New survey reveals youth sports cause marital and family battles, low stress league gains popularity
i9 Sports is offering a sports alternative
11:13 PM, Aug 28, 2013
8:16 AM, Aug 29, 2013
TAMPA - 6-year-old Lily loves to kick the soccer ball around, but with two older sisters, the family had limited after school time to make it to soccer practices.
Mom Rebecca Santos explains, "Its constant stress. I run to get the kids at school and you have maybe half an hour - find out what the homework is for the night and get them off to practice."
So the family signed up for i9 Sports - a different kind of team sports league.
Tyler King is the program director for i9 Sports.

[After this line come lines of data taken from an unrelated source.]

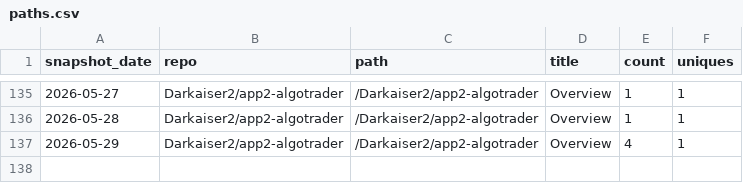
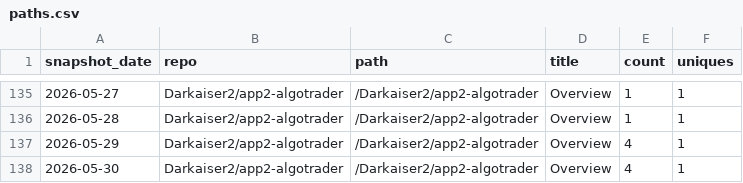
Before and after one commit to Darkaiser2/gh-traffic-logger, a CSV file: data/paths.csv, drawn as a sheet; only a part is shown, gaps mark what is left out; the diff names each change by its address in the sheet, - before the commit and + after, or states it on an @@ line.

```diff
--- a/data/paths.csv
+++ b/data/paths.csv
+row 138: 2026-05-30 | Darkaiser2/app2-algotrader | /Darkaiser2/app2-algotrader | Overview | 4 | 1
```
Also changed, not shown: data/clones.csv, data/referrers.csv, 1 other file.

"We do flag football, soccer, t- and basketball and we're different because we put a lot of emphasis on fun, safety, and convenience for parents. "
The selling point for the Santos family: only one practice a week on Saturday, right before the game.

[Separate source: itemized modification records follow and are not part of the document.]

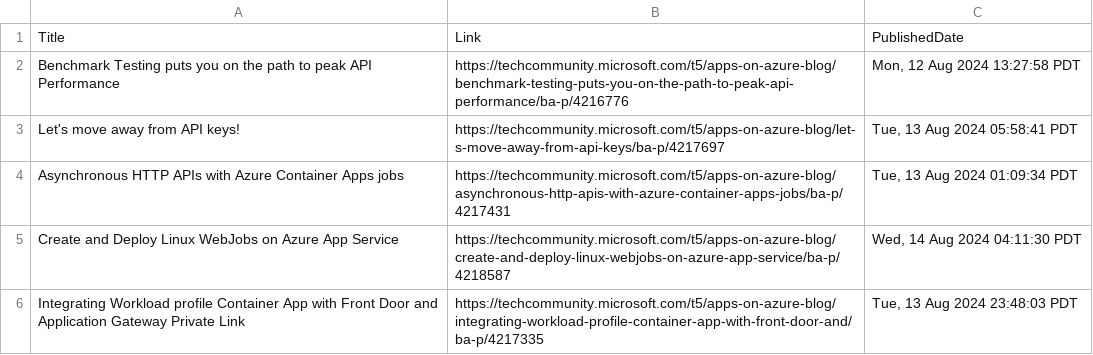
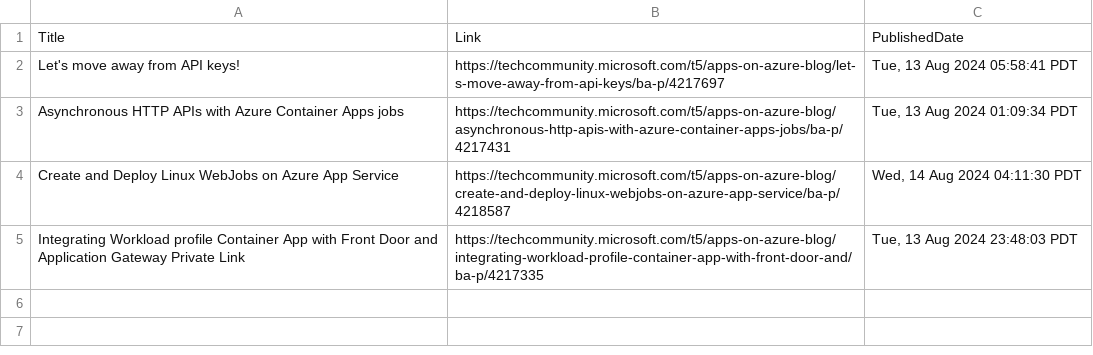
Before and after one commit to wilfriedwoivre/feedly, a CSV file: items/AzureApps.csv, drawn as a sheet; the diff names each change by its address in the sheet, - before the commit and + after, or states it on an @@ line.

Commit message:
Read RSS items

```diff
--- a/items/AzureApps.csv
+++ b/items/AzureApps.csv
-row 2: Benchmark Testing puts you on the path to peak API Performance | https://techcommunity.microsoft.com/t5/apps-on-azure-blog/benchmark-testing-puts-you-on-the-path-to-peak-api-performance/ba-p/4216776 | Mon, 12 Aug 2024 13:27:58 PDT
```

"That's the day we had left, quite honestly. "
And that is what more and more parents want according to i9 Sports.
King says, "We surveyed 400 parents and found that 68 percent of parents - moms specifically say that youth sports causes stress in their lives. That transfers over to their work life and family life at home. "
Along with the only one day a week commitment, there's no mandatory volunteering or fundraising.

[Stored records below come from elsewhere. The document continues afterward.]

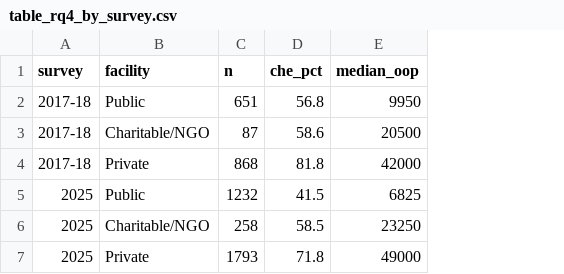
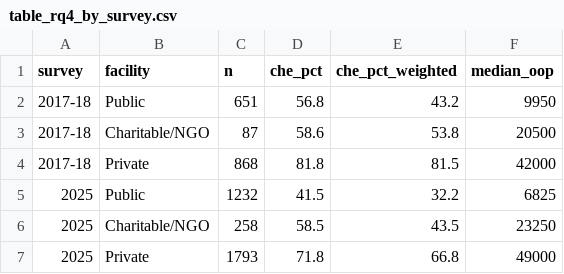
Before and after one commit to akilachandran2020/cancer_care_ai, a CSV file: outputs/report/table_rq4_by_survey.csv, drawn as a sheet; the diff names each change by its address in the sheet, - before the commit and + after, or states it on an @@ line.

```diff
--- a/outputs/report/table_rq4_by_survey.csv
+++ b/outputs/report/table_rq4_by_survey.csv
+column E (che_pct_weighted), rows 2-7: 43.2 | 53.8 | 81.5 | 32.2 | 43.5 | 66.8
```
Also changed, not shown: data_dictionary.csv, outputs/report/table_by_group.csv, 36 other files.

Megan Licursi's 6-year-old son plays flag football, and her husband coaches.
They investigated other leagues first.
Megan says, "We looked at one, but they practice three times a week for about three hours in the evening, and then they have a game on Saturday. My son is in first grade this year. He's coming home with an hour and a half of homework. For him not to start that homework till 8 p.m.,that makes for a cranky kid in the morning."
I played the Devil's advocate, asking if one day a week was really enough for kids who want to play sports in high school or college.
King responded , "We do want them to win and want them to have fun, but remember it's more about team work and being friendly with other players, because most of the kids playing aren't going to grow up to be professional athletes. "